STUDY MATERIAL:

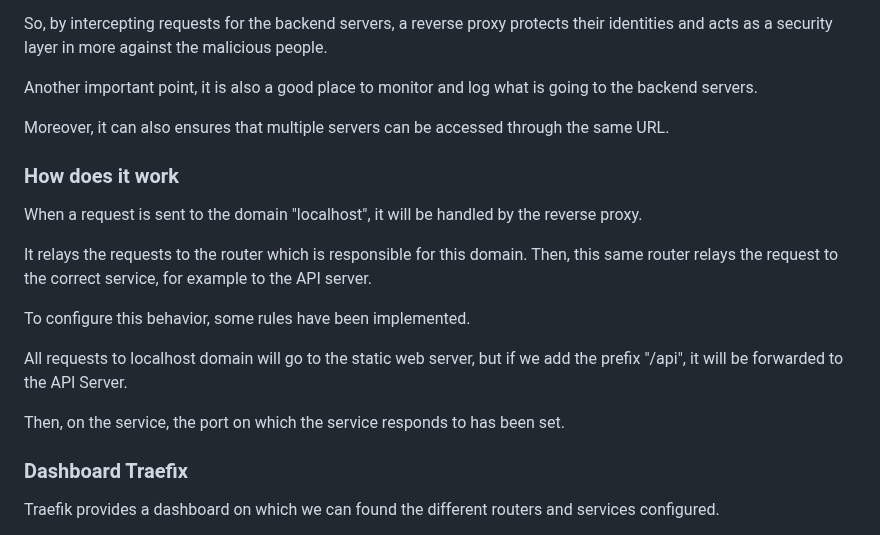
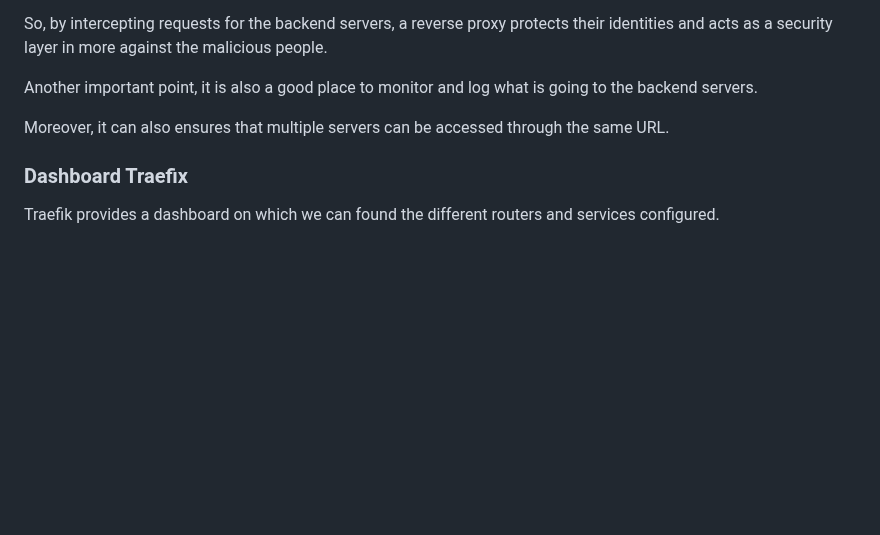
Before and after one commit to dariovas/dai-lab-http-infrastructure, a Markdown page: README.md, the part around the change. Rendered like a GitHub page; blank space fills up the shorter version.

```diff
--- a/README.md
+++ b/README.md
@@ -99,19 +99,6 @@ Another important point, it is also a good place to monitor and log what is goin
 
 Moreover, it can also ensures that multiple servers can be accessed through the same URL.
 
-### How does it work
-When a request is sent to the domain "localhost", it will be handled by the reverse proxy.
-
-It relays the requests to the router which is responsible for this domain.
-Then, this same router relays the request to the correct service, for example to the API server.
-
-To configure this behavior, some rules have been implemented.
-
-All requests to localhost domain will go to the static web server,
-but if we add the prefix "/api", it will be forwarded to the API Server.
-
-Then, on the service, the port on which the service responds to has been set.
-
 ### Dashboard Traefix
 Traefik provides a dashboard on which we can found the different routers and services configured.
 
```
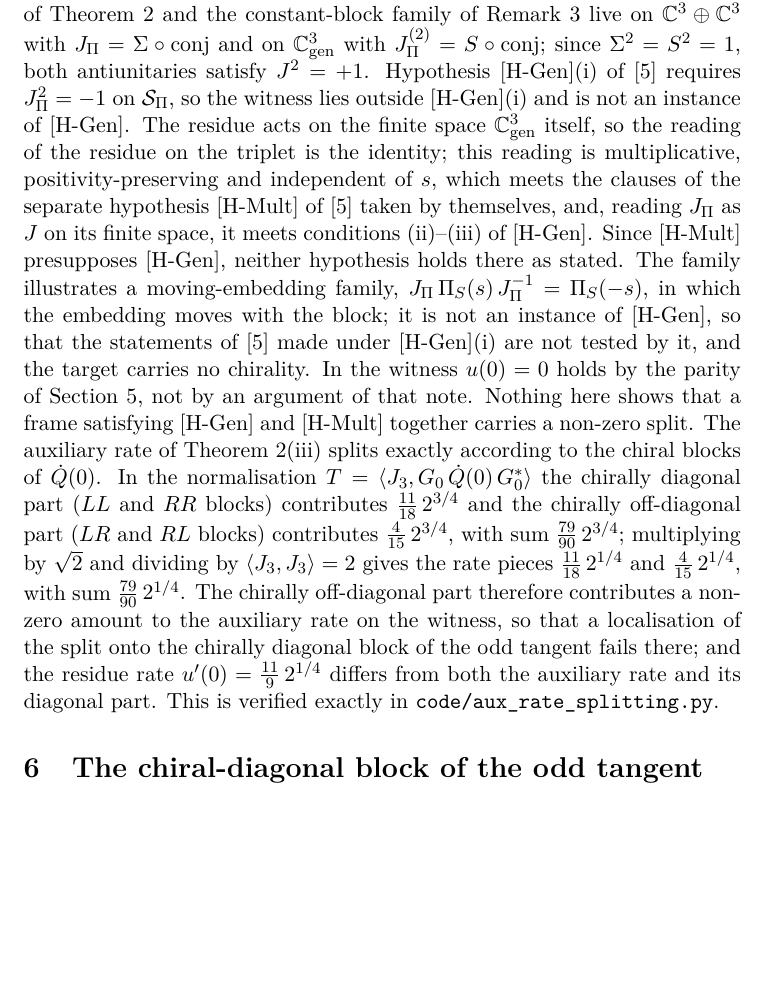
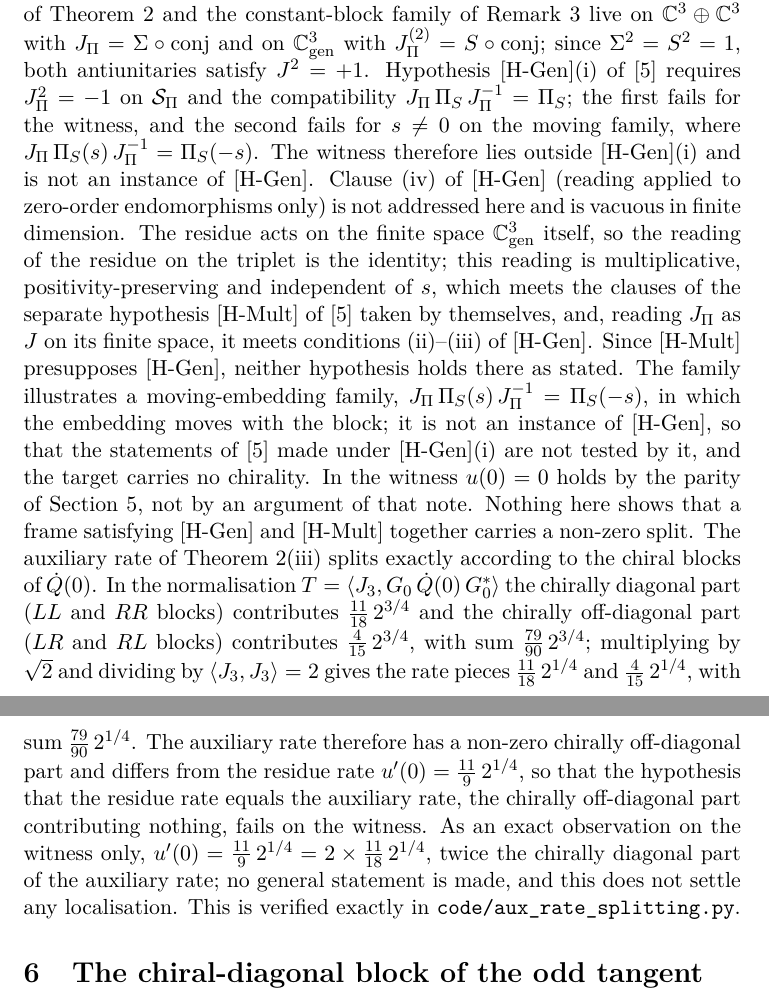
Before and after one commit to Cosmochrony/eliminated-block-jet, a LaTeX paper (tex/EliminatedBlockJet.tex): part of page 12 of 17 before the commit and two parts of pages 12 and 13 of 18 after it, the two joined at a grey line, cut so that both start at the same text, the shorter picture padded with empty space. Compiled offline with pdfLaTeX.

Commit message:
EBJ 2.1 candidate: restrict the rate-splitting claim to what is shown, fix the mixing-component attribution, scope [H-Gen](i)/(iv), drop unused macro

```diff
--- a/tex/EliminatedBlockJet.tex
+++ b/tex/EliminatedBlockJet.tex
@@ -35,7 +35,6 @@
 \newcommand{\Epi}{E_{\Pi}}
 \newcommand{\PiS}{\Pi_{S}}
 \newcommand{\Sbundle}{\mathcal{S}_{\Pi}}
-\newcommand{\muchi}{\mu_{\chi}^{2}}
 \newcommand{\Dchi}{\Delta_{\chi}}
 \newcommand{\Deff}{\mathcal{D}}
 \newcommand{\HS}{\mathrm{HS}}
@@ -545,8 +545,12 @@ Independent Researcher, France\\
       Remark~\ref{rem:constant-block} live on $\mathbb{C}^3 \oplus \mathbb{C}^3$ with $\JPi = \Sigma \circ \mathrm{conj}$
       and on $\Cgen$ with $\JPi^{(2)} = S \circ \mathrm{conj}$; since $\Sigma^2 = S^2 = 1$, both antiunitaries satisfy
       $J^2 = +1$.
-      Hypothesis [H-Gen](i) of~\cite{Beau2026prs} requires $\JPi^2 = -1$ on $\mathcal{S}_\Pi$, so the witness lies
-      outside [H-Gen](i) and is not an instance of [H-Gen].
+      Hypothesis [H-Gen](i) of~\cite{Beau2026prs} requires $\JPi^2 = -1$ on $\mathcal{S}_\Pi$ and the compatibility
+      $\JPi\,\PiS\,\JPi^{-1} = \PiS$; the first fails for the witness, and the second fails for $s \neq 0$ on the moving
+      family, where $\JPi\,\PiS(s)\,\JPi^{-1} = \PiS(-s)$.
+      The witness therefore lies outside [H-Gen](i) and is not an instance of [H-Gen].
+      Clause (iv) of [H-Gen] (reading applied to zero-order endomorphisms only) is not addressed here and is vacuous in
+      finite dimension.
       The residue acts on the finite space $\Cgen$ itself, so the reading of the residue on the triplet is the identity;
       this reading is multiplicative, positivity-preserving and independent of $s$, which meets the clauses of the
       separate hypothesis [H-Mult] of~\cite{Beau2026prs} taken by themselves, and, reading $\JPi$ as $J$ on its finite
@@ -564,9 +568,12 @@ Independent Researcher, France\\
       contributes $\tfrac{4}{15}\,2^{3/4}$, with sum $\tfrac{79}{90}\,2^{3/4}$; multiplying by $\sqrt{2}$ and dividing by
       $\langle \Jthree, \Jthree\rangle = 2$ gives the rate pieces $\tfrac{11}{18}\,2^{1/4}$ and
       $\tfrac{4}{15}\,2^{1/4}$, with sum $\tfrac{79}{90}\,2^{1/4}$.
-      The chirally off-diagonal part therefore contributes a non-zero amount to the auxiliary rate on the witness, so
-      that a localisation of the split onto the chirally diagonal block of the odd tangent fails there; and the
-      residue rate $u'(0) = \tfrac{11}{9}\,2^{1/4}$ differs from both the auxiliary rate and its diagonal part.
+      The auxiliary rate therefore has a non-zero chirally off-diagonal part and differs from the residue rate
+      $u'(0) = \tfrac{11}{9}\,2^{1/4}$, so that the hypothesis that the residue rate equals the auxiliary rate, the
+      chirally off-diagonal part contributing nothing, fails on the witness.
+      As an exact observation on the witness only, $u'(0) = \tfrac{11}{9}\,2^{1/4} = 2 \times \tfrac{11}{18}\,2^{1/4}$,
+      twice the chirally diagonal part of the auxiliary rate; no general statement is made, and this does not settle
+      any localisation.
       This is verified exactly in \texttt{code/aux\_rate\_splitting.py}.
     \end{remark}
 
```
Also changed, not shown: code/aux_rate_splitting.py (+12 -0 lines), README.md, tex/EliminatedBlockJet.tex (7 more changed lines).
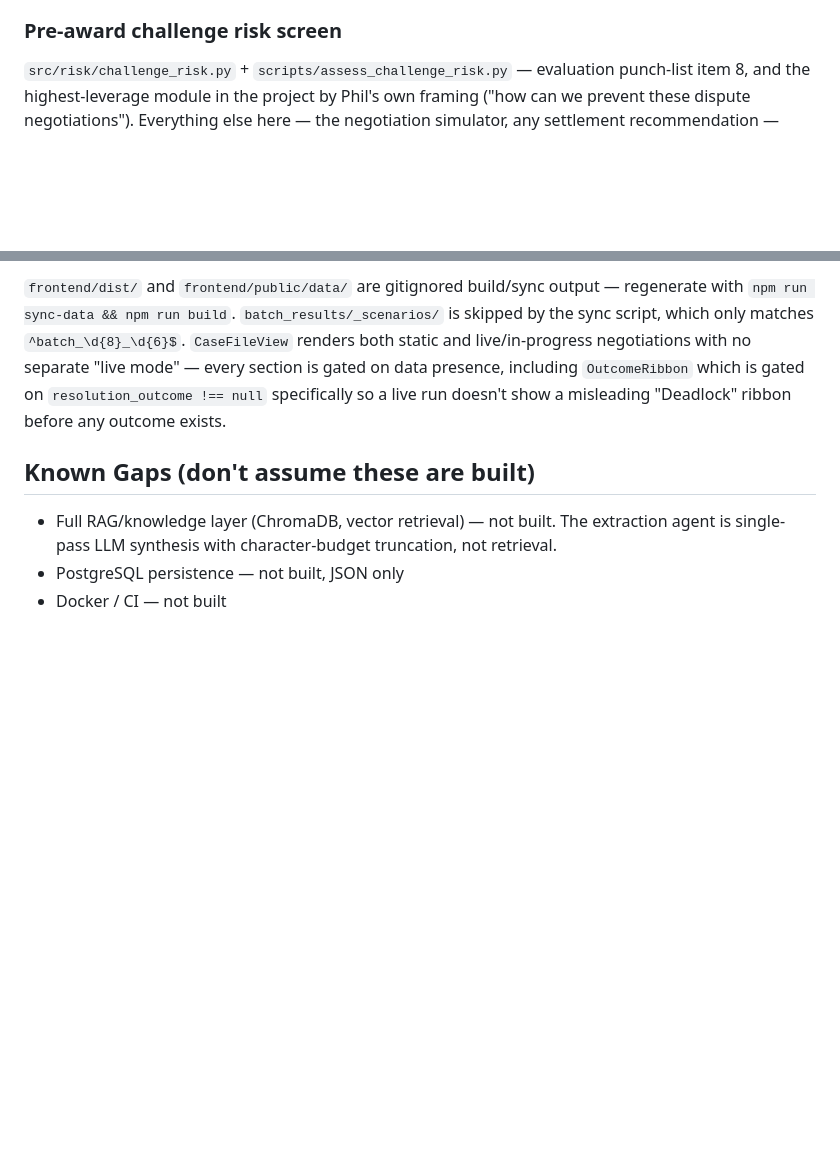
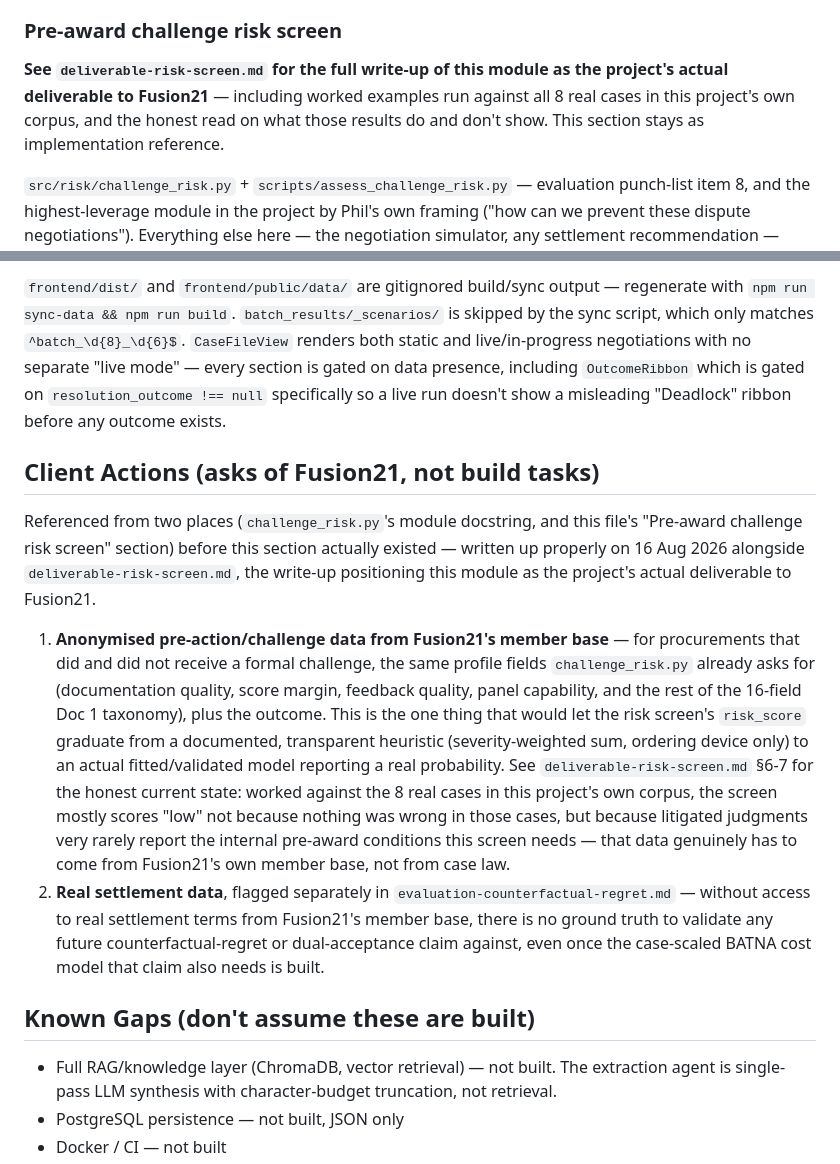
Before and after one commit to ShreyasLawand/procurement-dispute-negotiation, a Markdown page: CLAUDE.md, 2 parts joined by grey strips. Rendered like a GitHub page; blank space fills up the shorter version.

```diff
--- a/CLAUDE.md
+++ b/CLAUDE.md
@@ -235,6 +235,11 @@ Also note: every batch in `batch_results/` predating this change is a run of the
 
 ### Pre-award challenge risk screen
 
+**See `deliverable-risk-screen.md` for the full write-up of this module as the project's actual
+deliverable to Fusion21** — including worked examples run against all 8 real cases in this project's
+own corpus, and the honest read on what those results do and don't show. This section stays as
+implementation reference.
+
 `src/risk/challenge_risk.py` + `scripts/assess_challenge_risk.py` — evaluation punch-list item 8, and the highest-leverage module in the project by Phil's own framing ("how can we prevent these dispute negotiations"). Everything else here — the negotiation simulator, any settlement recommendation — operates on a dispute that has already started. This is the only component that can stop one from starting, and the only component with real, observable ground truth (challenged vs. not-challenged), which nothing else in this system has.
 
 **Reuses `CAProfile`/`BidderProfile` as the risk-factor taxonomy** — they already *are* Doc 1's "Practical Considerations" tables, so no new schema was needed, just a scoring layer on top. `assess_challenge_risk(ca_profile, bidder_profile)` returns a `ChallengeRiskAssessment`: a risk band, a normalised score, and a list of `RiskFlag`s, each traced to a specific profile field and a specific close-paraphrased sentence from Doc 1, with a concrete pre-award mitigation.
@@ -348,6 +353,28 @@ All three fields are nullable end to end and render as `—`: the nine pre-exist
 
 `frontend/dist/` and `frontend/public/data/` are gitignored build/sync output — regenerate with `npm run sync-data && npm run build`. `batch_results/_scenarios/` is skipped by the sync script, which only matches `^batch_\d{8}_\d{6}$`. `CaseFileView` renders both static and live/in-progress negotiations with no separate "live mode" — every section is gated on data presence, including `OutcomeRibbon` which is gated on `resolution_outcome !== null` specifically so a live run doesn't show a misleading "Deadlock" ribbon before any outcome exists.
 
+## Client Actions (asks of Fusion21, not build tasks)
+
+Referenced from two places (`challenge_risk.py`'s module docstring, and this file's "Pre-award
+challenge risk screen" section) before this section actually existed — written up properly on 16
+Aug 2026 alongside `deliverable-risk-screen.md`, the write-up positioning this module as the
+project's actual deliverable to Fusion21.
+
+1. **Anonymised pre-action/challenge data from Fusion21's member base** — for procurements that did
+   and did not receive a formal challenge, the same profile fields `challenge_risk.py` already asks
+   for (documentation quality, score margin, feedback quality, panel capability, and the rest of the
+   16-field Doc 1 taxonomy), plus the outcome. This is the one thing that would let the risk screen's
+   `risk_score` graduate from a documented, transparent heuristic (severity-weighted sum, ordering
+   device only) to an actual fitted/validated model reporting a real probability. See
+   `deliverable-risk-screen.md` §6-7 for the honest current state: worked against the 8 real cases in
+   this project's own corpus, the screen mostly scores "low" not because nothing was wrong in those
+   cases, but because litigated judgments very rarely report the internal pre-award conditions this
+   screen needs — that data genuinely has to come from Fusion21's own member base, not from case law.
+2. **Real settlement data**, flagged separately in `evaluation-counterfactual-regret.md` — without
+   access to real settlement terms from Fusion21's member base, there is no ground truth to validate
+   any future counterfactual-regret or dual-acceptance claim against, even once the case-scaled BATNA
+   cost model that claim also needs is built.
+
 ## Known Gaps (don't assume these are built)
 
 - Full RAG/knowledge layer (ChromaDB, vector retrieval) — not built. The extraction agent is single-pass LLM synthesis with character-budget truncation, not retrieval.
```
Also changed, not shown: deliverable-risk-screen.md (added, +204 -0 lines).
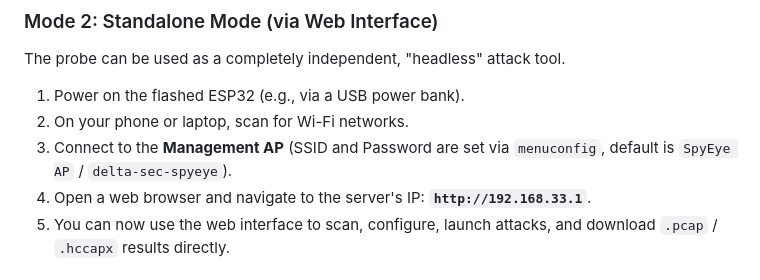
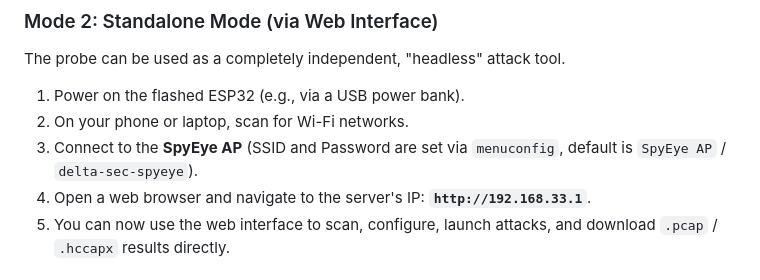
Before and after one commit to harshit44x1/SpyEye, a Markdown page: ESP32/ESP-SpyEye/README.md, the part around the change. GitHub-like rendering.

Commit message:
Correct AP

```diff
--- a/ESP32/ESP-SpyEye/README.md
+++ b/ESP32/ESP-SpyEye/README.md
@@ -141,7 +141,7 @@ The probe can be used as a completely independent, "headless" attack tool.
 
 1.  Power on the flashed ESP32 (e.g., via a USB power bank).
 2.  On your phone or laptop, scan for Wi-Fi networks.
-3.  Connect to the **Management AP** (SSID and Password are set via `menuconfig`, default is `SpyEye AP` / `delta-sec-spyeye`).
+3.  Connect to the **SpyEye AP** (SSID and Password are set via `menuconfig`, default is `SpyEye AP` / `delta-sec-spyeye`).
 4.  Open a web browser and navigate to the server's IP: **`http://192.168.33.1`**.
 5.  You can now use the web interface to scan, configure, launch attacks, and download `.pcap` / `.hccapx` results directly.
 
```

TO DO: Search the material above for the word "will", and return each line that holds it.

ANSWER BELOW:
-When a request is sent to the domain "localhost", it will be handled by the reverse proxy.
-All requests to localhost domain will go to the static web server,
-but if we add the prefix "/api", it will be forwarded to the API Server.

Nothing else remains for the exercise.